FERPA Implications for Virtual Learning and Classroom Video Recordings During COVID-19
The Family Educational Rights and Privacy Act (FERPA) is a federal law that protects the privacy of student education records. The changes in delivery modality for many Fall 2020 courses have raised some questions from faculty regarding FERPA compliance requirements. The guidance below was developed in consultation with the Office of University Counsel and addresses the most common questions related to virtual learning.
The overarching expectation is that course materials (e.g. online class meetings via WebEx, lectures captured during a live, in-person class, videos of laboratory activities, etc.) are only shared with other students enrolled in the course. These materials may not be made available to individuals or entities who are not directly involved in the course. If you are planning to do lecture capture or video recordings that will include students, you should inform students ahead of time, so they are aware.
Am I required to allow a student to take a course anonymously if they have opted out of allowing directory information to be public?
- No. Under FERPA, a student may not use their right to opt out of directory information disclosures to prevent school officials from identifying the student by name or disclosing the student’s electronic identifier or institutional e-mail address in class. This includes a student’s name associated with their presence in class via a WebEx, Zoom or another video conference platform.

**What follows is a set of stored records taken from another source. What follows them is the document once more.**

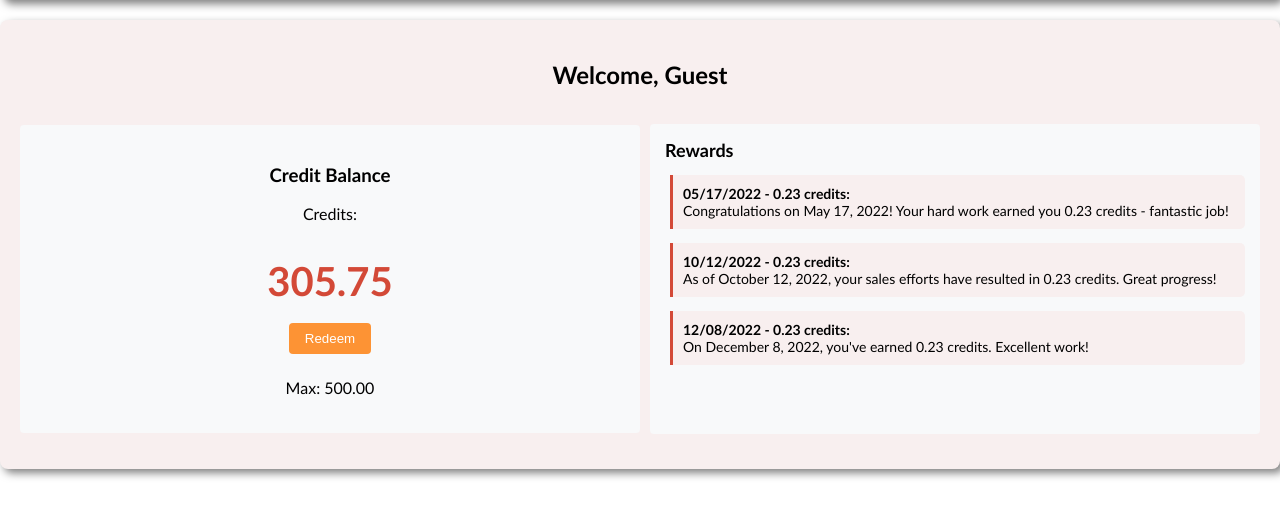
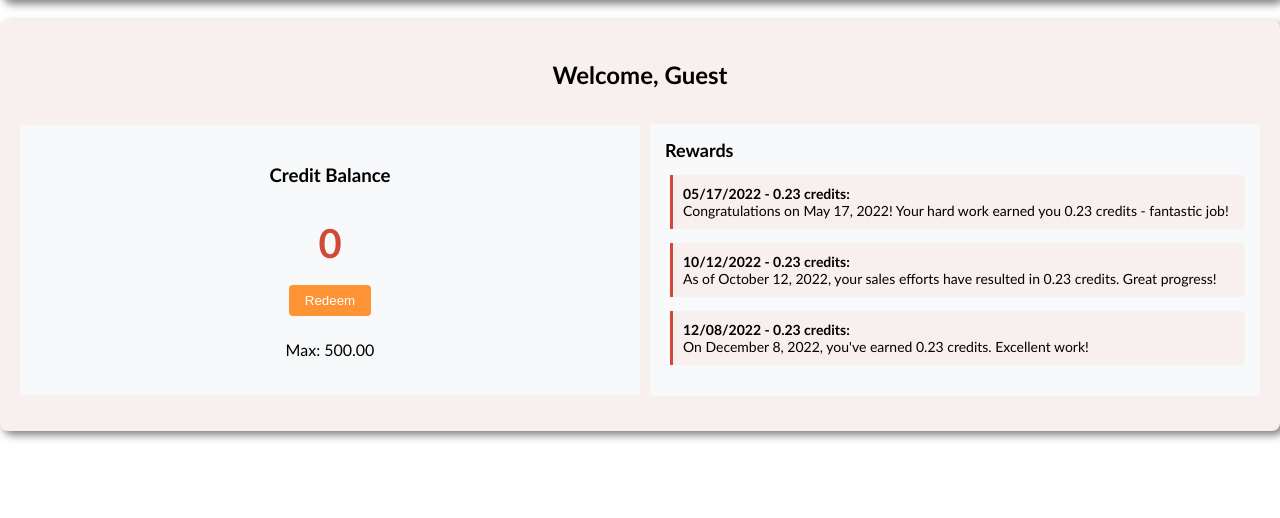
Before and after one commit to BryzMcln/HRM-Feature, a PHP site: page /home.php in a window 1280 px wide. Shown: the part 114-632 px from the top of the page. Run offline with PHP 8.4, Linux system fonts and the light colour scheme; data that the repository does not hold is empty; some libraries are stand-ins or nearby versions.

Commit message:
style and php

```diff
--- a/home.php
+++ b/home.php
@@ -58,9 +58,8 @@ $conn->close();
         <div class="collection">
             <section class="credit-balance">
                 <h3>Credit Balance</h3>
-                <p>Credits:</p>
-                <h1><span></span>305.75</h1>
-                <button>Redeem</button>
+                <h2><span id='creditBalance'><?php echo $creditBalance; ?></span></h2>
+                <button onclick="redeemCredits()">Redeem</button>
                 <p>Max: 500.00</p>
             </section>
 
--- a/home_style.css
+++ b/home_style.css
@@ -104,7 +104,7 @@ nav a:hover {
     margin-right: 10px;
 }
 
-.credit-balance h1 {
+.credit-balance h2 {
     font-size: 2.5rem;
     color: #D34937;
     margin-bottom: 10px;
```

Can I use a classroom/lab video recording that includes only the instructor (including TAs, RAs in that capacity)?
- Yes. This is not a student record and FERPA does not apply.
May I use a classroom recording that includes the instructor and includes students asking questions, making presentations, engaging in class/lab work, and it is reasonably possible to identify the student(s)?
- Yes, an instructor may distribute the recording to the other students in the course/lab. FERPA does not limit or prevent such a limited distribution, and no written consent from the students is needed. This allows instructors to create access for students in the class to watch or re-watch past class sessions or remote class sessions.
When FERPA Compliance Becomes an Issue
If an instructor wants to grant access or distribute a class/lab recording which includes students to others outside the specific course, then FERPA is applicable and some action to comply with FERPA is required. Compliance options include:
- The instructor may obtain individualized FERPA consent from the students. A written consent form could be obtained on a case-by-case basis from students actually identifiable in the recording or from all the students proactively at the outset of a class/lab. The FERPA Student Consent Form: Classroom Recordings will be available on the Office of the Senior Vice President and Provost Academic Programs website.
- Edit recordings to: a) omit any student who has not provided FERPA consent; or b) de-identify the student by removing any mention of the student’s name, blurring the student’s image, etc.
- Recordings can be pre-planned so that students are not shown in the video or referred to by full name, so they are not identifiable.
Note: The university cannot compel or require students to sign a FERPA consent, so if a student refuses to sign, we must respect that and take precautions to avoid identifying that student, or post-editing will be required to de-identify the student before distribution. If a student refuses to sign a consent form, it does not mean that the student cannot appear briefly or tangentially in a recording. Such a student could appear in the background or in passing, or their voice can be heard briefly, in such a recording.